■ How to complete this task:
Copy without pictures. Please restate each line of the listing exactly.

★ ★ ★ ★ ★

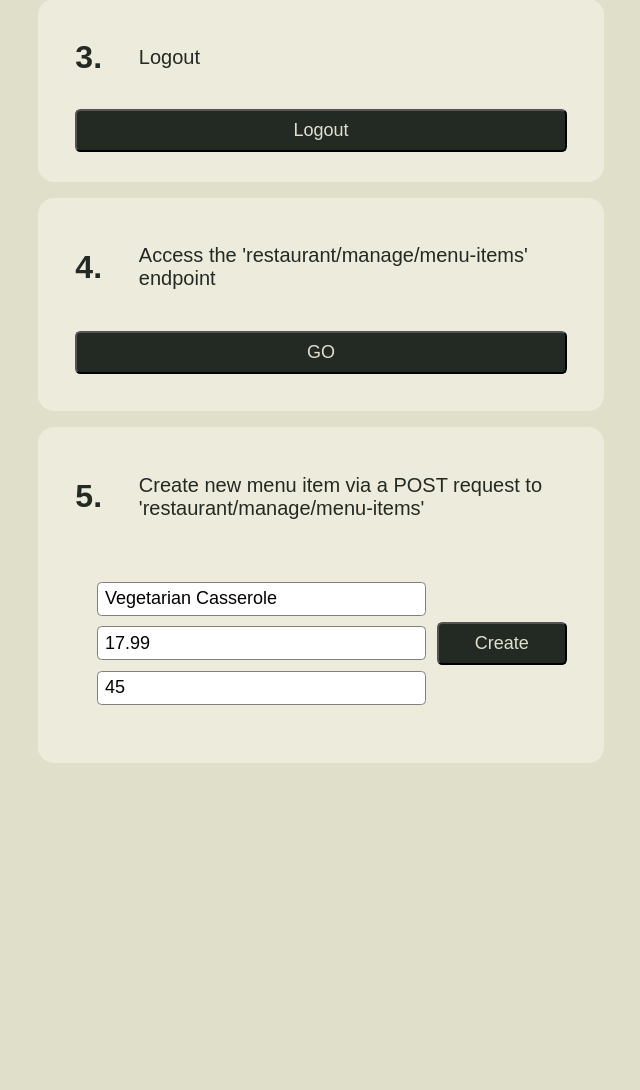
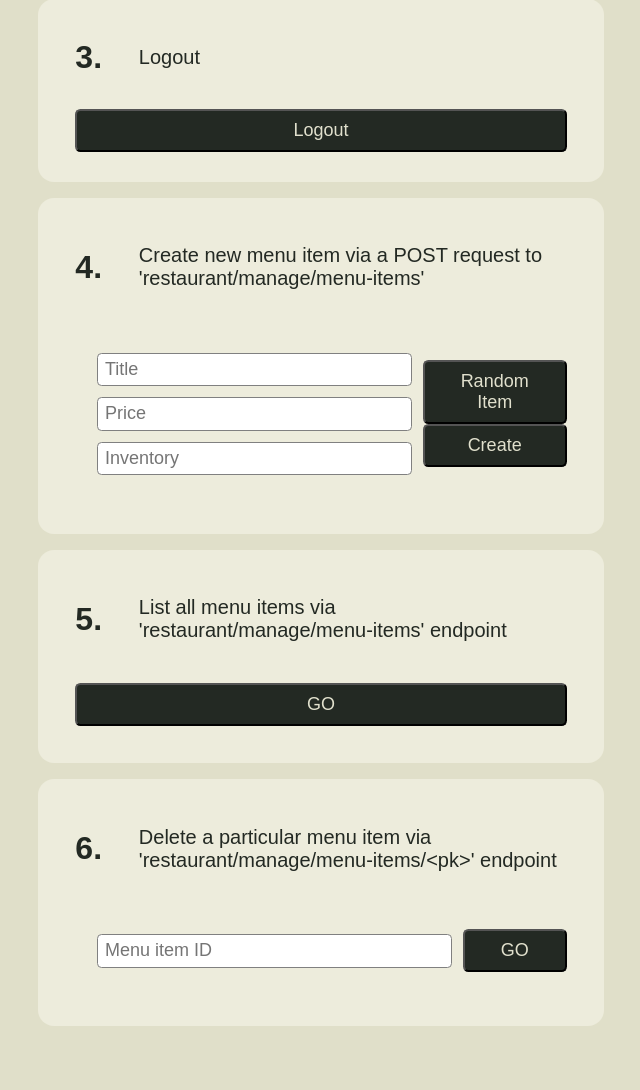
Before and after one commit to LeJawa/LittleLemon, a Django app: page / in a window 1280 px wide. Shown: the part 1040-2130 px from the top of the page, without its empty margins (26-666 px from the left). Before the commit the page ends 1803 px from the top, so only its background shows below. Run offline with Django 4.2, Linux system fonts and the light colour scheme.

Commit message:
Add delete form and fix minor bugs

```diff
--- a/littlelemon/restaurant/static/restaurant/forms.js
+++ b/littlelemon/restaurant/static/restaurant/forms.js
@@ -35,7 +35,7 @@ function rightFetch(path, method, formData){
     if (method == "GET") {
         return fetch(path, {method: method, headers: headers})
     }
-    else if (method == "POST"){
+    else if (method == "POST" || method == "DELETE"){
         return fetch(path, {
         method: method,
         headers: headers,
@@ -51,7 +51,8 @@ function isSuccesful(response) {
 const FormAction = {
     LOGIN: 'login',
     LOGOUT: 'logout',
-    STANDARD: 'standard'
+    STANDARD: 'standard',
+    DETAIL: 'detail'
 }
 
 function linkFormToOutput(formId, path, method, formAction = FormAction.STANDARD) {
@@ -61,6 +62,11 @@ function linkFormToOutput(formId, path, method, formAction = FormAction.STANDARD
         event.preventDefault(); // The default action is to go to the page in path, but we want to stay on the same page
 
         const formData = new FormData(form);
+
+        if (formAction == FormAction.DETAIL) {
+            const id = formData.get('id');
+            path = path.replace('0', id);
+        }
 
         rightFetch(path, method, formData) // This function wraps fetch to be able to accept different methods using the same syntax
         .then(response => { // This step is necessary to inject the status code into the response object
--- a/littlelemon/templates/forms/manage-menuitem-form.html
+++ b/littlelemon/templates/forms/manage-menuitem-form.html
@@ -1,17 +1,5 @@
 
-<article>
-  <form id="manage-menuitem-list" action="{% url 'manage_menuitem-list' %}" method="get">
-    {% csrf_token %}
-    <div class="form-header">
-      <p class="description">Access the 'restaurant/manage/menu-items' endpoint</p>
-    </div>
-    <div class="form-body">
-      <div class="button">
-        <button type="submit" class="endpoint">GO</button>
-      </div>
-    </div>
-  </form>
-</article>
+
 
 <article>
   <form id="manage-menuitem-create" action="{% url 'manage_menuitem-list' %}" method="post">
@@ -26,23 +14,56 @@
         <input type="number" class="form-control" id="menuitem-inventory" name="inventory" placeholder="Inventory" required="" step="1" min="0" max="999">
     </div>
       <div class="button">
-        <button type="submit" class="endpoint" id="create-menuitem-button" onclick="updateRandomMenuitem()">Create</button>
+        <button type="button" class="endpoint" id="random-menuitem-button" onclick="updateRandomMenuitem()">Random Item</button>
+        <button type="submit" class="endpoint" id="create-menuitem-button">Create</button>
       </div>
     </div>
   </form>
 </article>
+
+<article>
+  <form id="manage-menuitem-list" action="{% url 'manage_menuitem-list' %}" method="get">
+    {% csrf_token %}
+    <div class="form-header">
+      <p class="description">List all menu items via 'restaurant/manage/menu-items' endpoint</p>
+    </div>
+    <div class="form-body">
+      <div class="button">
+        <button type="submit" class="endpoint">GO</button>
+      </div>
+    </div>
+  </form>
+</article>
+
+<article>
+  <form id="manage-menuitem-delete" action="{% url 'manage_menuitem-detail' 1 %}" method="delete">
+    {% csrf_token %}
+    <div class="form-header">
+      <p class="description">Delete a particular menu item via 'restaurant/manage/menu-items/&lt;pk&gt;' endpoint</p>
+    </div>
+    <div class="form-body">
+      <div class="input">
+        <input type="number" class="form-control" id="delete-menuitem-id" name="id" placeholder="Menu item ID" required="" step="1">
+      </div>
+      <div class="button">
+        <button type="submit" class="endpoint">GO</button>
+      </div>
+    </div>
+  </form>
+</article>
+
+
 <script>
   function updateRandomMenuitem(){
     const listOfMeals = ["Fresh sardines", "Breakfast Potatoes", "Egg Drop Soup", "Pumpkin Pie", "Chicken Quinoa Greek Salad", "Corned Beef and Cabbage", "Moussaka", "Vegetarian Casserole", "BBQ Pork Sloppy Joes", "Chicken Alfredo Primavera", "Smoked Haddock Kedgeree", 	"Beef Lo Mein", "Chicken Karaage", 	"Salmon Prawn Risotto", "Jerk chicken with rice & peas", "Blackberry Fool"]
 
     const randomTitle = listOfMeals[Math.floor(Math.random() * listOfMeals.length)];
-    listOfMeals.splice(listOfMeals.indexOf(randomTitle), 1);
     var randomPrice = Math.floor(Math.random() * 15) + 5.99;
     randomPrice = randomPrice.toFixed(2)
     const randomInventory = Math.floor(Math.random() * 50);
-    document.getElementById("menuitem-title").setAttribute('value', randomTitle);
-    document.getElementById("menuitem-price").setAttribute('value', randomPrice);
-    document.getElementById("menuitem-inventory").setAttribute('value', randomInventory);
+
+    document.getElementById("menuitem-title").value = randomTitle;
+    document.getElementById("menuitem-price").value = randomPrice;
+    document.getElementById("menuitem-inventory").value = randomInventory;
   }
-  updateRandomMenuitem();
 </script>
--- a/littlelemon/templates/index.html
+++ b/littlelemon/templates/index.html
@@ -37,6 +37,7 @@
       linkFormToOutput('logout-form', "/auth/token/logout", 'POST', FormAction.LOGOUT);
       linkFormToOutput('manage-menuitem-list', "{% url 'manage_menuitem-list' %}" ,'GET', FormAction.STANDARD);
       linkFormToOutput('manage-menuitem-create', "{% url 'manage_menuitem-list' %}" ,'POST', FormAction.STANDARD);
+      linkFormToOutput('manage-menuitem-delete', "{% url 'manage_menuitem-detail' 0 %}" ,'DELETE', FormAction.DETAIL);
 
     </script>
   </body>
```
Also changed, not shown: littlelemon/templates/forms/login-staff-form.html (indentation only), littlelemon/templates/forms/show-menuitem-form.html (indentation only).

★ ★ ★ ★ ★

■ Finished task:
Before and after one commit to LeJawa/LittleLemon, a Django app: page / in a window 1280 px wide. Shown: the part 1040-2130 px from the top of the page, without its empty margins (26-666 px from the left). Before the commit the page ends 1803 px from the top, so only its background shows below. Run offline with Django 4.2, Linux system fonts and the light colour scheme.

Commit message:
Add delete form and fix minor bugs

```diff
--- a/littlelemon/restaurant/static/restaurant/forms.js
+++ b/littlelemon/restaurant/static/restaurant/forms.js
@@ -35,7 +35,7 @@ function rightFetch(path, method, formData){
     if (method == "GET") {
         return fetch(path, {method: method, headers: headers})
     }
-    else if (method == "POST"){
+    else if (method == "POST" || method == "DELETE"){
         return fetch(path, {
         method: method,
         headers: headers,
@@ -51,7 +51,8 @@ function isSuccesful(response) {
 const FormAction = {
     LOGIN: 'login',
     LOGOUT: 'logout',
-    STANDARD: 'standard'
+    STANDARD: 'standard',
+    DETAIL: 'detail'
 }
 
 function linkFormToOutput(formId, path, method, formAction = FormAction.STANDARD) {
@@ -61,6 +62,11 @@ function linkFormToOutput(formId, path, method, formAction = FormAction.STANDARD
         event.preventDefault(); // The default action is to go to the page in path, but we want to stay on the same page
 
         const formData = new FormData(form);
+
+        if (formAction == FormAction.DETAIL) {
+            const id = formData.get('id');
+            path = path.replace('0', id);
+        }
 
         rightFetch(path, method, formData) // This function wraps fetch to be able to accept different methods using the same syntax
         .then(response => { // This step is necessary to inject the status code into the response object
--- a/littlelemon/templates/forms/manage-menuitem-form.html
+++ b/littlelemon/templates/forms/manage-menuitem-form.html
@@ -1,17 +1,5 @@
 
-<article>
-  <form id="manage-menuitem-list" action="{% url 'manage_menuitem-list' %}" method="get">
-    {% csrf_token %}
-    <div class="form-header">
-      <p class="description">Access the 'restaurant/manage/menu-items' endpoint</p>
-    </div>
-    <div class="form-body">
-      <div class="button">
-        <button type="submit" class="endpoint">GO</button>
-      </div>
-    </div>
-  </form>
-</article>
+
 
 <article>
   <form id="manage-menuitem-create" action="{% url 'manage_menuitem-list' %}" method="post">
@@ -26,23 +14,56 @@
         <input type="number" class="form-control" id="menuitem-inventory" name="inventory" placeholder="Inventory" required="" step="1" min="0" max="999">
     </div>
       <div class="button">
-        <button type="submit" class="endpoint" id="create-menuitem-button" onclick="updateRandomMenuitem()">Create</button>
+        <button type="button" class="endpoint" id="random-menuitem-button" onclick="updateRandomMenuitem()">Random Item</button>
+        <button type="submit" class="endpoint" id="create-menuitem-button">Create</button>
       </div>
     </div>
   </form>
 </article>
+
+<article>
+  <form id="manage-menuitem-list" action="{% url 'manage_menuitem-list' %}" method="get">
+    {% csrf_token %}
+    <div class="form-header">
+      <p class="description">List all menu items via 'restaurant/manage/menu-items' endpoint</p>
+    </div>
+    <div class="form-body">
+      <div class="button">
+        <button type="submit" class="endpoint">GO</button>
+      </div>
+    </div>
+  </form>
+</article>
+
+<article>
+  <form id="manage-menuitem-delete" action="{% url 'manage_menuitem-detail' 1 %}" method="delete">
+    {% csrf_token %}
+    <div class="form-header">
+      <p class="description">Delete a particular menu item via 'restaurant/manage/menu-items/&lt;pk&gt;' endpoint</p>
+    </div>
+    <div class="form-body">
+      <div class="input">
+        <input type="number" class="form-control" id="delete-menuitem-id" name="id" placeholder="Menu item ID" required="" step="1">
+      </div>
+      <div class="button">
+        <button type="submit" class="endpoint">GO</button>
+      </div>
+    </div>
+  </form>
+</article>
+
+
 <script>
   function updateRandomMenuitem(){
     const listOfMeals = ["Fresh sardines", "Breakfast Potatoes", "Egg Drop Soup", "Pumpkin Pie", "Chicken Quinoa Greek Salad", "Corned Beef and Cabbage", "Moussaka", "Vegetarian Casserole", "BBQ Pork Sloppy Joes", "Chicken Alfredo Primavera", "Smoked Haddock Kedgeree", 	"Beef Lo Mein", "Chicken Karaage", 	"Salmon Prawn Risotto", "Jerk chicken with rice & peas", "Blackberry Fool"]
 
     const randomTitle = listOfMeals[Math.floor(Math.random() * listOfMeals.length)];
-    listOfMeals.splice(listOfMeals.indexOf(randomTitle), 1);
     var randomPrice = Math.floor(Math.random() * 15) + 5.99;
     randomPrice = randomPrice.toFixed(2)
     const randomInventory = Math.floor(Math.random() * 50);
-    document.getElementById("menuitem-title").setAttribute('value', randomTitle);
-    document.getElementById("menuitem-price").setAttribute('value', randomPrice);
-    document.getElementById("menuitem-inventory").setAttribute('value', randomInventory);
+
+    document.getElementById("menuitem-title").value = randomTitle;
+    document.getElementById("menuitem-price").value = randomPrice;
+    document.getElementById("menuitem-inventory").value = randomInventory;
   }
-  updateRandomMenuitem();
 </script>
--- a/littlelemon/templates/index.html
+++ b/littlelemon/templates/index.html
@@ -37,6 +37,7 @@
       linkFormToOutput('logout-form', "/auth/token/logout", 'POST', FormAction.LOGOUT);
       linkFormToOutput('manage-menuitem-list', "{% url 'manage_menuitem-list' %}" ,'GET', FormAction.STANDARD);
       linkFormToOutput('manage-menuitem-create', "{% url 'manage_menuitem-list' %}" ,'POST', FormAction.STANDARD);
+      linkFormToOutput('manage-menuitem-delete', "{% url 'manage_menuitem-detail' 0 %}" ,'DELETE', FormAction.DETAIL);
 
     </script>
   </body>
```
Also changed, not shown: littlelemon/templates/forms/login-staff-form.html (indentation only), littlelemon/templates/forms/show-menuitem-form.html (indentation only).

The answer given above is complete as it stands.